_WHAT TO WORK ON:_
In the records below, count each line where the word "offline" appears, and reply with that number only.

_AVAILABLE DATA:_
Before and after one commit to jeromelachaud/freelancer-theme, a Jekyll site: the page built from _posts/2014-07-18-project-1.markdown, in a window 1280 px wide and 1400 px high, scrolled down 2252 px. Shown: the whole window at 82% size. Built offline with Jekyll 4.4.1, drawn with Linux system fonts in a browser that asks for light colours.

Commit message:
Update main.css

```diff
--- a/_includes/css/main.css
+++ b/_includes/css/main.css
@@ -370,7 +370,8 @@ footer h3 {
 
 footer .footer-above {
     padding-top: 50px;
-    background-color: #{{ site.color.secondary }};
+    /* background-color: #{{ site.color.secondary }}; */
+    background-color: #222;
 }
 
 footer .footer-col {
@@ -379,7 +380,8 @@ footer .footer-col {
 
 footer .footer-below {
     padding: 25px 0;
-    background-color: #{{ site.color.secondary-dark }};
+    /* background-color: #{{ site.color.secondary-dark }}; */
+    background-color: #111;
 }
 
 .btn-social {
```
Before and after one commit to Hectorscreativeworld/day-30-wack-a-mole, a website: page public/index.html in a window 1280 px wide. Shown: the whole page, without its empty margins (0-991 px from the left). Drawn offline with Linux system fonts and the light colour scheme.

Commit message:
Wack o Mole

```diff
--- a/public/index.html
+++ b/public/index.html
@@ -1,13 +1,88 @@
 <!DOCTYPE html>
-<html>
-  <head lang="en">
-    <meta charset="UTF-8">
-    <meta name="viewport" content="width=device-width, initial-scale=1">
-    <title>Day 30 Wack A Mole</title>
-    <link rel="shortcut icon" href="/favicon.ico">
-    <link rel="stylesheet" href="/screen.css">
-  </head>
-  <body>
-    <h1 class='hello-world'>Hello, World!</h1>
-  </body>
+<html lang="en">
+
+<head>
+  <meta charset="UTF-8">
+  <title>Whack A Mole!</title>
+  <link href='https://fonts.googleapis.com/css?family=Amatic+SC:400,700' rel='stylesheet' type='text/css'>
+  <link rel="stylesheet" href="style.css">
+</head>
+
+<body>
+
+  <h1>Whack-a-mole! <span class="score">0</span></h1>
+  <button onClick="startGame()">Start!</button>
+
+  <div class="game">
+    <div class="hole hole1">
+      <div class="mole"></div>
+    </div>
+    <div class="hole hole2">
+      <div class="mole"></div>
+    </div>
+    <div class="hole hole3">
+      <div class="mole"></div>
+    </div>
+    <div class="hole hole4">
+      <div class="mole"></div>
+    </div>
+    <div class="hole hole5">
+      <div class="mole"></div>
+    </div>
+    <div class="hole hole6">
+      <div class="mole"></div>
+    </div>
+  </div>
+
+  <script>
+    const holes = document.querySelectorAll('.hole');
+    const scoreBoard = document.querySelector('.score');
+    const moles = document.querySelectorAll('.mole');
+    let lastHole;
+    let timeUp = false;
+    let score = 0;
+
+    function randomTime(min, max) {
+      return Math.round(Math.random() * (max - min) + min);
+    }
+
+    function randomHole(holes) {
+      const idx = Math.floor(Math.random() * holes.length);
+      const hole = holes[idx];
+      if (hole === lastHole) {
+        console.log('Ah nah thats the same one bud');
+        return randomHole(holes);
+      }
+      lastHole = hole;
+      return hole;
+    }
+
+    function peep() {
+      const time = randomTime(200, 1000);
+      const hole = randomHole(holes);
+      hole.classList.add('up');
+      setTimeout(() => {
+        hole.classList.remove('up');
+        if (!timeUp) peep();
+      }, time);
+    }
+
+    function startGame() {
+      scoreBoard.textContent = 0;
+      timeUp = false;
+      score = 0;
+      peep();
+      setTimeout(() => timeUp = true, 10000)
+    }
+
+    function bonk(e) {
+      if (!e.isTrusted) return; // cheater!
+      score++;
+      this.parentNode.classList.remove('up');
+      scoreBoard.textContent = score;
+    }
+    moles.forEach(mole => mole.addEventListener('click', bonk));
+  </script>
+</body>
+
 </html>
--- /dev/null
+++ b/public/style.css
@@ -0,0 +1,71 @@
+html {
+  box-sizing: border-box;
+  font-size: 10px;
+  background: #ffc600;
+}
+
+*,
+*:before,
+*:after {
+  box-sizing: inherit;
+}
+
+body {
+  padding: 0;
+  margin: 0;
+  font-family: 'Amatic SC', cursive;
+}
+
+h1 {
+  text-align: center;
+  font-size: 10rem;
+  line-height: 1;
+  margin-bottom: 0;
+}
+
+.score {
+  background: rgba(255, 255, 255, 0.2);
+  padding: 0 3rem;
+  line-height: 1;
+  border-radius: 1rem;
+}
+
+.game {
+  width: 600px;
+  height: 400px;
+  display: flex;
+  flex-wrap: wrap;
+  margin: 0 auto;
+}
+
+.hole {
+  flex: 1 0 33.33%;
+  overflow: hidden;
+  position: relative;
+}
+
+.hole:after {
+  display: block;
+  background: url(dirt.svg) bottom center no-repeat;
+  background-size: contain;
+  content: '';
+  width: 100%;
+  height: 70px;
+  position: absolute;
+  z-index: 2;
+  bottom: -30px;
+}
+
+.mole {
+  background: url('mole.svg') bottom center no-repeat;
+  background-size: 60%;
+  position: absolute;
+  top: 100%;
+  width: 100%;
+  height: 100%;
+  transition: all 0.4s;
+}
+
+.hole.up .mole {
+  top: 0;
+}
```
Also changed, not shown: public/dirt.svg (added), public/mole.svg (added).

_RESULT OF THE TASK:_
2